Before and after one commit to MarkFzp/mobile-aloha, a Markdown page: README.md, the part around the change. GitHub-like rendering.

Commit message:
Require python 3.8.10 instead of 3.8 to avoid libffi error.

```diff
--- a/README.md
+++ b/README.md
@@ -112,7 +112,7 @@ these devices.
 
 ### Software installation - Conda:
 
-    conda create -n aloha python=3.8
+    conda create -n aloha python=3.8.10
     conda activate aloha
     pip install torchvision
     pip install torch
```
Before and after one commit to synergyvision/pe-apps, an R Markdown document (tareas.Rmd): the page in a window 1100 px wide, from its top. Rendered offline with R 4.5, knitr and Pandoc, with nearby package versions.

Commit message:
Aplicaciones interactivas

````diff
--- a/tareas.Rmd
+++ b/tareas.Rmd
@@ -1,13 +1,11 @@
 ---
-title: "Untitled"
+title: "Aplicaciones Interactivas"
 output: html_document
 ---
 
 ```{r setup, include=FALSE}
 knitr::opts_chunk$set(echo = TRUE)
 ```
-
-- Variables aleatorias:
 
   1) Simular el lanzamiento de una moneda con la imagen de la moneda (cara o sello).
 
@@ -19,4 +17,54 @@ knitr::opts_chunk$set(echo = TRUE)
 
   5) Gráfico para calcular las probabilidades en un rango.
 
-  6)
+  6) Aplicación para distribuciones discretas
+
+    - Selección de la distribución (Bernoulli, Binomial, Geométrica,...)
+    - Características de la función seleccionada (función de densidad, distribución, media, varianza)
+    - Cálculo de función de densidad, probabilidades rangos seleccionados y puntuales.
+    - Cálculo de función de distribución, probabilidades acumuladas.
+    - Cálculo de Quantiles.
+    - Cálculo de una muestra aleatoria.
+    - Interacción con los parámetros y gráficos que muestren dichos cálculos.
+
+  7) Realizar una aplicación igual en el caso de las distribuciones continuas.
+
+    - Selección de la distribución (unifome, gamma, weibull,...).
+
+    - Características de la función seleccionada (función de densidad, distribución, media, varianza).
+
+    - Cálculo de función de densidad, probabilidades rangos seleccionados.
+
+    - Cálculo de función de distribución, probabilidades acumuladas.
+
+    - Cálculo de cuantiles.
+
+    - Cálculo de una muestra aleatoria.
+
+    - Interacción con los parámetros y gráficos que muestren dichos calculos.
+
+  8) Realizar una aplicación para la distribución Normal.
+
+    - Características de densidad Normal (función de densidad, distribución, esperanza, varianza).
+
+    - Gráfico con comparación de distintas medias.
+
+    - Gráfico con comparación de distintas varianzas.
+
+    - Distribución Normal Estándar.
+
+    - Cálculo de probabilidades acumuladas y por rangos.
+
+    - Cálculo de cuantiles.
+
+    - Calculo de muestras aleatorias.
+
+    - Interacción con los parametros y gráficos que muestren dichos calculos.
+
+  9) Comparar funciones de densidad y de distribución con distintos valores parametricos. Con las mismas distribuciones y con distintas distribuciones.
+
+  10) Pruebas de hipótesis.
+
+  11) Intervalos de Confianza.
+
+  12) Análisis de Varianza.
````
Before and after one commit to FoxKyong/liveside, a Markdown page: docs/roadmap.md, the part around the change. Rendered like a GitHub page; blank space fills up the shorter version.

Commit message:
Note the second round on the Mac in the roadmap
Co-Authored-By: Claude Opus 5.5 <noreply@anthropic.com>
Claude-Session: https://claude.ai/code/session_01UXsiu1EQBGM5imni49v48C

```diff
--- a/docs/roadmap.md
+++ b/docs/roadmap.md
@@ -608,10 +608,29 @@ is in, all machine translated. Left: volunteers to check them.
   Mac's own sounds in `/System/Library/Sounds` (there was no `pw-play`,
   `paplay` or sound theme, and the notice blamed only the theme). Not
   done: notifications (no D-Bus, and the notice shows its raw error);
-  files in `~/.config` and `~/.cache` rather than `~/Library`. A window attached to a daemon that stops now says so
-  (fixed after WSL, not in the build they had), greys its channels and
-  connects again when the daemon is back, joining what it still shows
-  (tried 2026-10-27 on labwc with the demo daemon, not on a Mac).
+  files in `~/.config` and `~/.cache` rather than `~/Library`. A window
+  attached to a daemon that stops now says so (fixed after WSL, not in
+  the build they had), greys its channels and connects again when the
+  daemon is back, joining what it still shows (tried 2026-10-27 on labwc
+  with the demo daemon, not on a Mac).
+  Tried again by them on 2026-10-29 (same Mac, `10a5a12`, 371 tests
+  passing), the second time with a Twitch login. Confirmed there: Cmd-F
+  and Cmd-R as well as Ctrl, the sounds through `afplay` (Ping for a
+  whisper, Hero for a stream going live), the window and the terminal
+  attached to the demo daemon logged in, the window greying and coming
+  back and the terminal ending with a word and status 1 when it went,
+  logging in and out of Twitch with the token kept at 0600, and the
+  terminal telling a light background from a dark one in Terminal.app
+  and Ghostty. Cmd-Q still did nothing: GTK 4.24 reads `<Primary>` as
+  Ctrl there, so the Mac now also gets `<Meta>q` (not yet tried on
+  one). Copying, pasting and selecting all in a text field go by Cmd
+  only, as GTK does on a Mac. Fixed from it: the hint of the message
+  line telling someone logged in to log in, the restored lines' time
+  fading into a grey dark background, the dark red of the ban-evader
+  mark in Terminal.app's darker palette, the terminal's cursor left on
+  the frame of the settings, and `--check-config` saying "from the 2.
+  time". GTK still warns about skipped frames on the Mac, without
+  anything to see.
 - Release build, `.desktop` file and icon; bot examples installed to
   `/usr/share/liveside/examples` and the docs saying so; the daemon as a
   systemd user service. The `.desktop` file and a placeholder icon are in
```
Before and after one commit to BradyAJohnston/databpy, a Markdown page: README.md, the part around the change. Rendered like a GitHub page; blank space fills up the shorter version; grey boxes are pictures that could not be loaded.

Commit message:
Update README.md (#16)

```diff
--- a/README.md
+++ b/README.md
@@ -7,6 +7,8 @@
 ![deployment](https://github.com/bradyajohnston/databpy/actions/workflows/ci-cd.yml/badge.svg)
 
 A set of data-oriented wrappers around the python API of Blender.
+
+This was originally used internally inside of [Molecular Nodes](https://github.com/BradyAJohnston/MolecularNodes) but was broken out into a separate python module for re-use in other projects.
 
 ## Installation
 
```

-- Brief --
What is needed is an exact copy of all the data above.

-- Solution to the exercise --
Before and after one commit to MarkFzp/mobile-aloha, a Markdown page: README.md, the part around the change. GitHub-like rendering.

Commit message:
Require python 3.8.10 instead of 3.8 to avoid libffi error.

```diff
--- a/README.md
+++ b/README.md
@@ -112,7 +112,7 @@ these devices.
 
 ### Software installation - Conda:
 
-    conda create -n aloha python=3.8
+    conda create -n aloha python=3.8.10
     conda activate aloha
     pip install torchvision
     pip install torch
```
Before and after one commit to synergyvision/pe-apps, an R Markdown document (tareas.Rmd): the page in a window 1100 px wide, from its top. Rendered offline with R 4.5, knitr and Pandoc, with nearby package versions.

Commit message:
Aplicaciones interactivas

````diff
--- a/tareas.Rmd
+++ b/tareas.Rmd
@@ -1,13 +1,11 @@
 ---
-title: "Untitled"
+title: "Aplicaciones Interactivas"
 output: html_document
 ---
 
 ```{r setup, include=FALSE}
 knitr::opts_chunk$set(echo = TRUE)
 ```
-
-- Variables aleatorias:
 
   1) Simular el lanzamiento de una moneda con la imagen de la moneda (cara o sello).
 
@@ -19,4 +17,54 @@ knitr::opts_chunk$set(echo = TRUE)
 
   5) Gráfico para calcular las probabilidades en un rango.
 
-  6)
+  6) Aplicación para distribuciones discretas
+
+    - Selección de la distribución (Bernoulli, Binomial, Geométrica,...)
+    - Características de la función seleccionada (función de densidad, distribución, media, varianza)
+    - Cálculo de función de densidad, probabilidades rangos seleccionados y puntuales.
+    - Cálculo de función de distribución, probabilidades acumuladas.
+    - Cálculo de Quantiles.
+    - Cálculo de una muestra aleatoria.
+    - Interacción con los parámetros y gráficos que muestren dichos cálculos.
+
+  7) Realizar una aplicación igual en el caso de las distribuciones continuas.
+
+    - Selección de la distribución (unifome, gamma, weibull,...).
+
+    - Características de la función seleccionada (función de densidad, distribución, media, varianza).
+
+    - Cálculo de función de densidad, probabilidades rangos seleccionados.
+
+    - Cálculo de función de distribución, probabilidades acumuladas.
+
+    - Cálculo de cuantiles.
+
+    - Cálculo de una muestra aleatoria.
+
+    - Interacción con los parámetros y gráficos que muestren dichos calculos.
+
+  8) Realizar una aplicación para la distribución Normal.
+
+    - Características de densidad Normal (función de densidad, distribución, esperanza, varianza).
+
+    - Gráfico con comparación de distintas medias.
+
+    - Gráfico con comparación de distintas varianzas.
+
+    - Distribución Normal Estándar.
+
+    - Cálculo de probabilidades acumuladas y por rangos.
+
+    - Cálculo de cuantiles.
+
+    - Calculo de muestras aleatorias.
+
+    - Interacción con los parametros y gráficos que muestren dichos calculos.
+
+  9) Comparar funciones de densidad y de distribución con distintos valores parametricos. Con las mismas distribuciones y con distintas distribuciones.
+
+  10) Pruebas de hipótesis.
+
+  11) Intervalos de Confianza.
+
+  12) Análisis de Varianza.
````
Before and after one commit to FoxKyong/liveside, a Markdown page: docs/roadmap.md, the part around the change. Rendered like a GitHub page; blank space fills up the shorter version.

Commit message:
Note the second round on the Mac in the roadmap
Co-Authored-By: Claude Opus 5.5 <noreply@anthropic.com>
Claude-Session: https://claude.ai/code/session_01UXsiu1EQBGM5imni49v48C

```diff
--- a/docs/roadmap.md
+++ b/docs/roadmap.md
@@ -608,10 +608,29 @@ is in, all machine translated. Left: volunteers to check them.
   Mac's own sounds in `/System/Library/Sounds` (there was no `pw-play`,
   `paplay` or sound theme, and the notice blamed only the theme). Not
   done: notifications (no D-Bus, and the notice shows its raw error);
-  files in `~/.config` and `~/.cache` rather than `~/Library`. A window attached to a daemon that stops now says so
-  (fixed after WSL, not in the build they had), greys its channels and
-  connects again when the daemon is back, joining what it still shows
-  (tried 2026-10-27 on labwc with the demo daemon, not on a Mac).
+  files in `~/.config` and `~/.cache` rather than `~/Library`. A window
+  attached to a daemon that stops now says so (fixed after WSL, not in
+  the build they had), greys its channels and connects again when the
+  daemon is back, joining what it still shows (tried 2026-10-27 on labwc
+  with the demo daemon, not on a Mac).
+  Tried again by them on 2026-10-29 (same Mac, `10a5a12`, 371 tests
+  passing), the second time with a Twitch login. Confirmed there: Cmd-F
+  and Cmd-R as well as Ctrl, the sounds through `afplay` (Ping for a
+  whisper, Hero for a stream going live), the window and the terminal
+  attached to the demo daemon logged in, the window greying and coming
+  back and the terminal ending with a word and status 1 when it went,
+  logging in and out of Twitch with the token kept at 0600, and the
+  terminal telling a light background from a dark one in Terminal.app
+  and Ghostty. Cmd-Q still did nothing: GTK 4.24 reads `<Primary>` as
+  Ctrl there, so the Mac now also gets `<Meta>q` (not yet tried on
+  one). Copying, pasting and selecting all in a text field go by Cmd
+  only, as GTK does on a Mac. Fixed from it: the hint of the message
+  line telling someone logged in to log in, the restored lines' time
+  fading into a grey dark background, the dark red of the ban-evader
+  mark in Terminal.app's darker palette, the terminal's cursor left on
+  the frame of the settings, and `--check-config` saying "from the 2.
+  time". GTK still warns about skipped frames on the Mac, without
+  anything to see.
 - Release build, `.desktop` file and icon; bot examples installed to
   `/usr/share/liveside/examples` and the docs saying so; the daemon as a
   systemd user service. The `.desktop` file and a placeholder icon are in
```
Before and after one commit to BradyAJohnston/databpy, a Markdown page: README.md, the part around the change. Rendered like a GitHub page; blank space fills up the shorter version; grey boxes are pictures that could not be loaded.

Commit message:
Update README.md (#16)

```diff
--- a/README.md
+++ b/README.md
@@ -7,6 +7,8 @@
 ![deployment](https://github.com/bradyajohnston/databpy/actions/workflows/ci-cd.yml/badge.svg)
 
 A set of data-oriented wrappers around the python API of Blender.
+
+This was originally used internally inside of [Molecular Nodes](https://github.com/BradyAJohnston/MolecularNodes) but was broken out into a separate python module for re-use in other projects.
 
 ## Installation
 
```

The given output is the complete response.